Caccavale's foot was struck by the Civic, according to the police report, and Caccavale said he opened fire after that in order to prevent more injury and protect his family from the vehicle.
The resident said he had aimed his semiautomatic Smith & Wesson handgun at the vehicle's tires in an attempt to disable it as a threat, the report said.
"He stated that he shot out three rounds at the vehicle after the vehicle struck him," the police report stated. "He stated he fired his gun at the vehicle because he was in fear for his and his children's safety."
The Civic exited the property, and officers found it a few blocks away stopped on railroad tracks, the report stated. There were indications of round impacts on the car, and one tire was flat, it said.
Thomas and D'arville were clearly shaken, police said, but were otherwise were uninjured. The extent of Caccavale's foot injuries was not specified by police.
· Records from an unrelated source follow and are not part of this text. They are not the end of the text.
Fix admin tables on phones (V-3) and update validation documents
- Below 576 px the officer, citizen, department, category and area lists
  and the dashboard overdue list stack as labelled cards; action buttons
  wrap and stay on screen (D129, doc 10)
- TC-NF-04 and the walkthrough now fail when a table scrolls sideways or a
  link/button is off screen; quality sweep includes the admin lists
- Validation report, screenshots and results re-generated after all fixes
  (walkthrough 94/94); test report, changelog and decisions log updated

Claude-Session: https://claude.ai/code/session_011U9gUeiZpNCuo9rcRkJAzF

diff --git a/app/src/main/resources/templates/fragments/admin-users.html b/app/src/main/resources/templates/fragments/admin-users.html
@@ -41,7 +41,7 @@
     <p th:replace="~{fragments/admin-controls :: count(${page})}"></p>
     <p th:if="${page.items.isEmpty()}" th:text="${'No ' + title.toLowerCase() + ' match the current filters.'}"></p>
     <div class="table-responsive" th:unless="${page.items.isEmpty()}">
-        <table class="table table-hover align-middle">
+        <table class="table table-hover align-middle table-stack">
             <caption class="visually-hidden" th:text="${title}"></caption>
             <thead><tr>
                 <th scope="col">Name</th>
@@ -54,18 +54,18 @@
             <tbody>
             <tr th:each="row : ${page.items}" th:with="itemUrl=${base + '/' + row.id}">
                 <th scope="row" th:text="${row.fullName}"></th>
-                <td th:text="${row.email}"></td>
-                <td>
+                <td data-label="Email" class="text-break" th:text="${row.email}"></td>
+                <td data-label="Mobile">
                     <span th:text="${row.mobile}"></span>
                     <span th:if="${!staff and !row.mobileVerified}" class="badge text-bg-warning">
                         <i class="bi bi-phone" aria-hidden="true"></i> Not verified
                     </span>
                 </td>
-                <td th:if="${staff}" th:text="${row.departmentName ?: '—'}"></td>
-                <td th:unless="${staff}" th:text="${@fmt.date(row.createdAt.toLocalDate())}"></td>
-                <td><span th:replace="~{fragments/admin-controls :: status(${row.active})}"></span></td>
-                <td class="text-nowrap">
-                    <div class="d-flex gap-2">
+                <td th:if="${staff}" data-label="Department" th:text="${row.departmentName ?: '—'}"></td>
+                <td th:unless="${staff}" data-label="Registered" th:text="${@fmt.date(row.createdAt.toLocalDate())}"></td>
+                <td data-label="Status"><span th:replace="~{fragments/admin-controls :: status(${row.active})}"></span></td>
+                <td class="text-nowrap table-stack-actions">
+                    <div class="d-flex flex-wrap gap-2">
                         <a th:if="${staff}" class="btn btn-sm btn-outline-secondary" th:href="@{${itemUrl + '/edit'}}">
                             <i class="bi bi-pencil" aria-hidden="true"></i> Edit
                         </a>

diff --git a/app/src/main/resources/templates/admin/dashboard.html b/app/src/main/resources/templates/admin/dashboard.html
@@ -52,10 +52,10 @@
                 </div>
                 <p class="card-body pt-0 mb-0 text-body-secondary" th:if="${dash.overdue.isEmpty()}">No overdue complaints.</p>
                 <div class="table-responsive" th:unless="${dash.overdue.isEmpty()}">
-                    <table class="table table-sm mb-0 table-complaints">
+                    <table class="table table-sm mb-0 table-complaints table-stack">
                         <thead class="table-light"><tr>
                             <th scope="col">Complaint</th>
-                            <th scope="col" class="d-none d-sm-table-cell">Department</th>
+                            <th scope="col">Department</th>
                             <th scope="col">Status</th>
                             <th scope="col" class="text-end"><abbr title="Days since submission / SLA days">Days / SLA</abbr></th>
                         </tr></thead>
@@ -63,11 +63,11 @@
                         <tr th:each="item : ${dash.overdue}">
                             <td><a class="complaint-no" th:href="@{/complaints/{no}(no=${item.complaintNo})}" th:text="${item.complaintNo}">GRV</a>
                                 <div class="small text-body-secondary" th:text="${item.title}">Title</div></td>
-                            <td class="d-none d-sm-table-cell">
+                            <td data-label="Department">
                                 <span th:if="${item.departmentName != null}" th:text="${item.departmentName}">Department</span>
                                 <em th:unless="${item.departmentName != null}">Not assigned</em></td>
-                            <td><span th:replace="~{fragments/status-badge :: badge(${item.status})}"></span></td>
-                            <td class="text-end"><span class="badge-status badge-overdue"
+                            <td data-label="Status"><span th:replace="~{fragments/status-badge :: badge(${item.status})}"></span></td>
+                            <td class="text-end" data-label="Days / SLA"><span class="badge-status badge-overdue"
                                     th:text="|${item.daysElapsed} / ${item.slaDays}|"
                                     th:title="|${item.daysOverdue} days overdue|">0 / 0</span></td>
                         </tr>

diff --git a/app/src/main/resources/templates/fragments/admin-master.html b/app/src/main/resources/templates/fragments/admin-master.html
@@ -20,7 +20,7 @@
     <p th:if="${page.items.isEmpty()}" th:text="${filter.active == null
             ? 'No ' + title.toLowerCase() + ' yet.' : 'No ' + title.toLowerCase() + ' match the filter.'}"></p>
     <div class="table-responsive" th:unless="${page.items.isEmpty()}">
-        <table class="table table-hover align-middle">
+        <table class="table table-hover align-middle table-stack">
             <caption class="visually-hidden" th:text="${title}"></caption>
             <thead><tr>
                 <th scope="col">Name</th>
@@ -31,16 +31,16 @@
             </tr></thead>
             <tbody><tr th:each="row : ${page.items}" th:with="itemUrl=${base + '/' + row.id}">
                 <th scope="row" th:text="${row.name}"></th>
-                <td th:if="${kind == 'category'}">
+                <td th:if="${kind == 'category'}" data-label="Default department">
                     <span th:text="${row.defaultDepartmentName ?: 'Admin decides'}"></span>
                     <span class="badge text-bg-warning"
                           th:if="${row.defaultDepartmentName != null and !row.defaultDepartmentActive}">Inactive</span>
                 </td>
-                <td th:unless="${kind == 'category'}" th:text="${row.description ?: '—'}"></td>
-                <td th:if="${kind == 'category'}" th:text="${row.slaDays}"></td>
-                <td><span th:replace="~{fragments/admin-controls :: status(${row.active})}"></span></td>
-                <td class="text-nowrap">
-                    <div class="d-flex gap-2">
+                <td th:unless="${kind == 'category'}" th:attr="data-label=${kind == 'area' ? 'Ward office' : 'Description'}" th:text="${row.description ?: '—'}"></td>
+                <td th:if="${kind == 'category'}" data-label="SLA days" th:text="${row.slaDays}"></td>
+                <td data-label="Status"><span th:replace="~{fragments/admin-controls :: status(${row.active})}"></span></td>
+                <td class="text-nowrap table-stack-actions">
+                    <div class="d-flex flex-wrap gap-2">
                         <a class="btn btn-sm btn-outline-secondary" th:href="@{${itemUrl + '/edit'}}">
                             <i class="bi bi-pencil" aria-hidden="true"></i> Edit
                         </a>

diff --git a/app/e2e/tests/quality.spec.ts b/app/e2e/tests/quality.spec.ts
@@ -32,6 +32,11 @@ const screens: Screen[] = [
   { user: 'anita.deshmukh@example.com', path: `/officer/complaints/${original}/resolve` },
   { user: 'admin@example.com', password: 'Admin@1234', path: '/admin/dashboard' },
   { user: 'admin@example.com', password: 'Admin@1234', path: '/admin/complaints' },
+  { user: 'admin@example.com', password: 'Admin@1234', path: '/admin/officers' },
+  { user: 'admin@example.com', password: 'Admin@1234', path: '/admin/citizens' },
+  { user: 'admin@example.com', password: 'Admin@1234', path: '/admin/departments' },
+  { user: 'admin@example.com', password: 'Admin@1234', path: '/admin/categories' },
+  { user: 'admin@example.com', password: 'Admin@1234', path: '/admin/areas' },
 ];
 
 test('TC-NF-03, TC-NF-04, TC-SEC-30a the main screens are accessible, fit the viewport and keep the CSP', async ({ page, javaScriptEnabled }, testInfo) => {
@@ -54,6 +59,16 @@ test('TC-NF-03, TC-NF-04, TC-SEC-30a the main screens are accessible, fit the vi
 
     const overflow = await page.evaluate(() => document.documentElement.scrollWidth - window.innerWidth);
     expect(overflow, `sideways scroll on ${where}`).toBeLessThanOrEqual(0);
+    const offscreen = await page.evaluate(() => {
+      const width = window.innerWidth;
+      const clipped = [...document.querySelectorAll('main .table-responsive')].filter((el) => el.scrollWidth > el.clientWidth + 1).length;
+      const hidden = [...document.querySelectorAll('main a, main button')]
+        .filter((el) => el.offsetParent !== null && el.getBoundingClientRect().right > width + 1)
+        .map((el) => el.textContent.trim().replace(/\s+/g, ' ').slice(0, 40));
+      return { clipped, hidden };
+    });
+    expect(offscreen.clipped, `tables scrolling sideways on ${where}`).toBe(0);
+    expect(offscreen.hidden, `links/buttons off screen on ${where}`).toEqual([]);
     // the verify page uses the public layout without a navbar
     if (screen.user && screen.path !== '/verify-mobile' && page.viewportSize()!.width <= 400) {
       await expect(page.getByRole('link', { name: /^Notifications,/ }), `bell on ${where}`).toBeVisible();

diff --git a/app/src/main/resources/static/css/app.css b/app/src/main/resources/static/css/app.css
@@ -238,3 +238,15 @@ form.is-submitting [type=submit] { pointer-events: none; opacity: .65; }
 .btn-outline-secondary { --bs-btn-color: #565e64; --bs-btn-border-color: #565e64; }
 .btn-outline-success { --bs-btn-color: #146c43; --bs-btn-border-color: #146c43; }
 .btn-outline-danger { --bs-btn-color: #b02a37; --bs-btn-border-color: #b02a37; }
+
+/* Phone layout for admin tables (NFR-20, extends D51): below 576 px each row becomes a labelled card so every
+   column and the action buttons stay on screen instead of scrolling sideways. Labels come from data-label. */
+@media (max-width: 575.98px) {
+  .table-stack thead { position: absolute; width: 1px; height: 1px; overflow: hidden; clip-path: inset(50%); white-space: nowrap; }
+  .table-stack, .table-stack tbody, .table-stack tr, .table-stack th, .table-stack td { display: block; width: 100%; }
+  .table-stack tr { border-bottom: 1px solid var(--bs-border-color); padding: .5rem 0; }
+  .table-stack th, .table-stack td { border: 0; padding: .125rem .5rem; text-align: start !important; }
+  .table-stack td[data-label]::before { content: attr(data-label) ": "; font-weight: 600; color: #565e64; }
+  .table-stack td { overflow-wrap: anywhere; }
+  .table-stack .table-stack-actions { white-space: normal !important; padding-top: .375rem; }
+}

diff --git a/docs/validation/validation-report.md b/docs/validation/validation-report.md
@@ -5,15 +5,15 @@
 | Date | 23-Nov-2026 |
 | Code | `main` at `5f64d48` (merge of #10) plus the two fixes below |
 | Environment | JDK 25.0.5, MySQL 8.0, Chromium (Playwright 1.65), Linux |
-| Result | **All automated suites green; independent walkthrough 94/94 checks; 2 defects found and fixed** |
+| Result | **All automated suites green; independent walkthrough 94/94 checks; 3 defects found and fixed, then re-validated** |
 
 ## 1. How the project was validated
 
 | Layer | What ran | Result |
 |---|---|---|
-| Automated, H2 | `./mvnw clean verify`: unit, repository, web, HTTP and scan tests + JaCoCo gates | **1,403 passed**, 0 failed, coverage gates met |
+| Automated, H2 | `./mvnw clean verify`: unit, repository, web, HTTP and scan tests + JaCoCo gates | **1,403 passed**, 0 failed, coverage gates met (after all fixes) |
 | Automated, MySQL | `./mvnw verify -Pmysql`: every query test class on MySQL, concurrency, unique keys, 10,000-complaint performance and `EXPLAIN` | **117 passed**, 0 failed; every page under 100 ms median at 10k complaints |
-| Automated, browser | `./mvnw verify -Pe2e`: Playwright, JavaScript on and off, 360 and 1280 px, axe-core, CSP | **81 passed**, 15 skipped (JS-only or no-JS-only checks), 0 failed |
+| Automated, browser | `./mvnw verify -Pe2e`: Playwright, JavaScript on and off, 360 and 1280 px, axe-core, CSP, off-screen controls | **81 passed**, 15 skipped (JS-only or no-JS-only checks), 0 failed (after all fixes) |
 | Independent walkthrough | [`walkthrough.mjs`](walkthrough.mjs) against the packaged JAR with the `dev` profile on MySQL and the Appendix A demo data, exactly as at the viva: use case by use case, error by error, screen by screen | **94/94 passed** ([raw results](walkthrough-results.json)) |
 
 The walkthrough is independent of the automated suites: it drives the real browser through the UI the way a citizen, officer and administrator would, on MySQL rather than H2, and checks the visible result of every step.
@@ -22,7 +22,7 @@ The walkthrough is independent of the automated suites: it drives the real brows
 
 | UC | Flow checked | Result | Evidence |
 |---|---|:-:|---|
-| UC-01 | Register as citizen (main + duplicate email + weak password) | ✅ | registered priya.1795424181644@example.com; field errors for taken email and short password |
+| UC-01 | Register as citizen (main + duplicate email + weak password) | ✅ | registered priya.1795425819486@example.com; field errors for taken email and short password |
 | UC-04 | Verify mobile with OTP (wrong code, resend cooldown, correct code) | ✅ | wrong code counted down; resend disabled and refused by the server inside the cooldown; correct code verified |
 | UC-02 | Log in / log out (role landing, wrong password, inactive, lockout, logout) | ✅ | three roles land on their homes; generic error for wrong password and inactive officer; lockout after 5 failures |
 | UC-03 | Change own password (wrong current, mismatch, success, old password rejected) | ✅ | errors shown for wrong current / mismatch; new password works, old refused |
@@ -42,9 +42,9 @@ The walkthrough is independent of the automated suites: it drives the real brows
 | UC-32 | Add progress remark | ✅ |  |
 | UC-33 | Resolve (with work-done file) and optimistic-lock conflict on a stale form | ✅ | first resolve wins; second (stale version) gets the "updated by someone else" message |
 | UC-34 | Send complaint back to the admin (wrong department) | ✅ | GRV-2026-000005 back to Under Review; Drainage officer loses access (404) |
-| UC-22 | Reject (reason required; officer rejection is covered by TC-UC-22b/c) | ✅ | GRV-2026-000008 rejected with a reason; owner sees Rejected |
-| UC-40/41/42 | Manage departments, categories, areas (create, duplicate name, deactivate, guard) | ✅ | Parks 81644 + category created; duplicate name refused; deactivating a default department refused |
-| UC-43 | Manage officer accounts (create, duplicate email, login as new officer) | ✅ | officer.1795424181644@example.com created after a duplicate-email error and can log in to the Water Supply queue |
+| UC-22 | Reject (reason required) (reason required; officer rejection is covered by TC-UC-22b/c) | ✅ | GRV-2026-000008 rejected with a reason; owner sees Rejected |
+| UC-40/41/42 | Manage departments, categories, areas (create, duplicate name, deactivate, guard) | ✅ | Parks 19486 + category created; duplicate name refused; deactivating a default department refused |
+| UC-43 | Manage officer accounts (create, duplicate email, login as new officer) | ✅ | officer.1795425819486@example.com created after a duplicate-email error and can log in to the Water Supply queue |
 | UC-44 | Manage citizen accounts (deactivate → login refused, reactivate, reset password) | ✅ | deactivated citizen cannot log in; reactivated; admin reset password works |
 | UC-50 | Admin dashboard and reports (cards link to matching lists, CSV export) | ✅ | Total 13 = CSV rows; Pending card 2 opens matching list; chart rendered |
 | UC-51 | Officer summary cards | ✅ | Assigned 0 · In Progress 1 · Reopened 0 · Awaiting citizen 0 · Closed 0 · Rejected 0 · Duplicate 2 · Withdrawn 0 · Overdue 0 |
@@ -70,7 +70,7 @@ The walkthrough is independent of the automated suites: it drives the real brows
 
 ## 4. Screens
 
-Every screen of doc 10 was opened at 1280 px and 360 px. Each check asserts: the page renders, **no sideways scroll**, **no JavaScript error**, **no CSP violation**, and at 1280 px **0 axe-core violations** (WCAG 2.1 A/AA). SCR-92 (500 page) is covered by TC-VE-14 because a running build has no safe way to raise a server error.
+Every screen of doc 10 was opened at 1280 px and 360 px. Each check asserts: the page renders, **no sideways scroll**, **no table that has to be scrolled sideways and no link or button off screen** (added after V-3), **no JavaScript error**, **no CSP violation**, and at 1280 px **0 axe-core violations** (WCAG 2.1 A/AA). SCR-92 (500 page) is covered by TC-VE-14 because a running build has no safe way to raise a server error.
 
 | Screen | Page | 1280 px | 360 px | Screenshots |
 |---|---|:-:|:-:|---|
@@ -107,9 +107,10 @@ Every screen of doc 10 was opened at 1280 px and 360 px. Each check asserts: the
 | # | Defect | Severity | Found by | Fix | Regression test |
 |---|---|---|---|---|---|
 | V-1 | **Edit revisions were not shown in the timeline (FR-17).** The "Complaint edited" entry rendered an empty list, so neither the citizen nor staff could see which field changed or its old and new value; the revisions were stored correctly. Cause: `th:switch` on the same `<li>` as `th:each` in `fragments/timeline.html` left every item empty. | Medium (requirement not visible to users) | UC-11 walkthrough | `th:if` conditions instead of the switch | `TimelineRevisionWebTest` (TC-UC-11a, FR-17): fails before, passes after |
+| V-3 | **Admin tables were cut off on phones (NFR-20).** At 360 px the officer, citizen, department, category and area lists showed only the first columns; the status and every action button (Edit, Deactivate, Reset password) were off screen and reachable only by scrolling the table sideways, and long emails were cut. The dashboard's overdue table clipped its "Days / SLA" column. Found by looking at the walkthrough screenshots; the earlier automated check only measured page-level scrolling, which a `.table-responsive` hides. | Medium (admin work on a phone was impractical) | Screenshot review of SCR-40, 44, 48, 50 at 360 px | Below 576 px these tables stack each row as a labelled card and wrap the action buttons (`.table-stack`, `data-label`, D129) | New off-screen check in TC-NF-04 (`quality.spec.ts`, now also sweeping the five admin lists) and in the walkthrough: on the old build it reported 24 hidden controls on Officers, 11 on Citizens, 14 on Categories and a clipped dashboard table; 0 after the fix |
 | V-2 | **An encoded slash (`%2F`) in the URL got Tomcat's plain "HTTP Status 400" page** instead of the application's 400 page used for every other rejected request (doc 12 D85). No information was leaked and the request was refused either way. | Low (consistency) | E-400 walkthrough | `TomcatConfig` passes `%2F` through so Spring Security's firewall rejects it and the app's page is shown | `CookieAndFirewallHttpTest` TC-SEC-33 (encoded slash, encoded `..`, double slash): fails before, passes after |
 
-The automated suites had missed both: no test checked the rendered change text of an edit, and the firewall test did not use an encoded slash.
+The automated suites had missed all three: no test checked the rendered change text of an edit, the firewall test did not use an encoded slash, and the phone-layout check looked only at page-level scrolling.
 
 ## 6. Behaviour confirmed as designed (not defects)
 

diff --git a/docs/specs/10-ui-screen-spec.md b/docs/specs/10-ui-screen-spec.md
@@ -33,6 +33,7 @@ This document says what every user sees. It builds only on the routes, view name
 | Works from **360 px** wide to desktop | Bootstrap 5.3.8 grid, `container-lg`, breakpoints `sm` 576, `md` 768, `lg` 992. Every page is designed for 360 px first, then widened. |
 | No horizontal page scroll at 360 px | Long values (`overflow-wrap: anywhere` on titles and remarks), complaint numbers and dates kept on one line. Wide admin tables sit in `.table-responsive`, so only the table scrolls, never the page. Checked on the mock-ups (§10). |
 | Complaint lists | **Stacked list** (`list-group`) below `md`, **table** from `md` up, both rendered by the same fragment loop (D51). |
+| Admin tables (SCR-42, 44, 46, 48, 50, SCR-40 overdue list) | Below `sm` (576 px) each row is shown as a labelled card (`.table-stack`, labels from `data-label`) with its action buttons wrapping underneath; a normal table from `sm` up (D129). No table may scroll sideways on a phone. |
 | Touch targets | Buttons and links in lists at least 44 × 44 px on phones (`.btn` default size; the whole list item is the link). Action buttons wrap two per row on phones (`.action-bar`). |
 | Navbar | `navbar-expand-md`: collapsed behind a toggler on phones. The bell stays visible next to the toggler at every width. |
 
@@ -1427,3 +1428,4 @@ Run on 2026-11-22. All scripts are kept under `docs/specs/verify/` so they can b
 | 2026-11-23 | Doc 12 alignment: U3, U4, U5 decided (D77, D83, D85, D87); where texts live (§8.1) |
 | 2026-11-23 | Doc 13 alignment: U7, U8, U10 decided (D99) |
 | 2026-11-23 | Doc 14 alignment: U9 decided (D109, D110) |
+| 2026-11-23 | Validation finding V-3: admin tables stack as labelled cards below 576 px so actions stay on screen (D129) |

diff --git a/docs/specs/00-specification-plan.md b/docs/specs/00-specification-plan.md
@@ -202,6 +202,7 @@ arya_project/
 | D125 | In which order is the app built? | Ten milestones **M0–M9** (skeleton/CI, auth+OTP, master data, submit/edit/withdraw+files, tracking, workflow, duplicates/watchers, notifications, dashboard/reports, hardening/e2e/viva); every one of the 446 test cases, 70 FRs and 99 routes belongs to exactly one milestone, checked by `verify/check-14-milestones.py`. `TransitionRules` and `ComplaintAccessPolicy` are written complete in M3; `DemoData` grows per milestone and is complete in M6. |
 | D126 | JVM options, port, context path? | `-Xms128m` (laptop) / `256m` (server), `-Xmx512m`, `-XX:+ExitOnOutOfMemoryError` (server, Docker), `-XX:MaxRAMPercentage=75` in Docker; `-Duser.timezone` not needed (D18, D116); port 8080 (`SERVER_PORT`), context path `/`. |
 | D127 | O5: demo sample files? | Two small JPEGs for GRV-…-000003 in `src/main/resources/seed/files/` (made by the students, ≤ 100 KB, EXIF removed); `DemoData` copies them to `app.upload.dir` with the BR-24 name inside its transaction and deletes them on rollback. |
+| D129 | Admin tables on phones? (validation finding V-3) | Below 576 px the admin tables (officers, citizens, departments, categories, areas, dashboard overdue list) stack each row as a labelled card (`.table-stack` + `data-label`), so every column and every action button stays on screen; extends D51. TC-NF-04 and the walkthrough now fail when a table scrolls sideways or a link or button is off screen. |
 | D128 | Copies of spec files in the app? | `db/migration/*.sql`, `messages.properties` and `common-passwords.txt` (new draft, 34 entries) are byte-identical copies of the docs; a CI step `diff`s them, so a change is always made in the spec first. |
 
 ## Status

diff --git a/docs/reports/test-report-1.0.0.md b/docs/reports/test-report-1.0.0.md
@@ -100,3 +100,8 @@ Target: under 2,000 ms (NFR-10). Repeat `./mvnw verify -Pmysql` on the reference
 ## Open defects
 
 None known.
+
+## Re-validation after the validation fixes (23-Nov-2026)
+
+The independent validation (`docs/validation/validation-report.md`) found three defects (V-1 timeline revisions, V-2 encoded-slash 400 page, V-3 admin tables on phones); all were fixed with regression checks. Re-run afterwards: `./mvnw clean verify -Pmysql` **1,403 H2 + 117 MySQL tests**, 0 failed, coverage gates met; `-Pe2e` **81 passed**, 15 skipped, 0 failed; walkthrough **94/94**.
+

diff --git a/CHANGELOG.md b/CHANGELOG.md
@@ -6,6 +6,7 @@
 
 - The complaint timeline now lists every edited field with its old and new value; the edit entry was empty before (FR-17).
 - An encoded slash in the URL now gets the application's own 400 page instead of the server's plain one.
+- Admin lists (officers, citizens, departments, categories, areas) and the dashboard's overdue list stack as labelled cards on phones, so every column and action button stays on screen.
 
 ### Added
The duo said they heard gunfire only after they attempted leave as a result of what they called aggressive behavior from neighbor Caccavale.
“I had seen him pull out a gun and that’s when I said, ‘We got to go, we got to go,’” D’arville said. “I was scared, I’m not going to lie.”
Someone at Caccavale's phone number hung up when contacted by NBC South Florida.
Instacart said in a statement it reached out to Thomas and would cooperate with investigators if asked.
"The safety of the entire Instacart community is incredibly important to us, and we take immediate action when we receive reports of violence or threats of violence made against any member of the Instacart community," it said.
The San Francisco-based company, founded in 2012 and boosted by venture capital investment, helped establish contemporary grocery delivery that connects gig economy drivers with online customers, similar to Uber's platform that connects drivers with ride-seekers.
The state attorney for Broward County, Harold Pryor, told NBC South Florida he's requested a review of the case and of the Davie Police Department's conclusion that charges would not be warranted.
On April 13, a teenager mistook a very similar address in Kansas City, Missouri for the one where he was expected to retrieve siblings, police said. An elderly white resident, since charged with assault in the first degree and armed criminal action, opened fire and injured the Black teenager.
More cases of gunfire over mistaken locations, roadways, and vehicles have turned up in the wake of the the Missouri shooting of teen Ralph Yarl, helping to renew the national conversation on guns and equal justice.
This article was originally published on NBCNews.com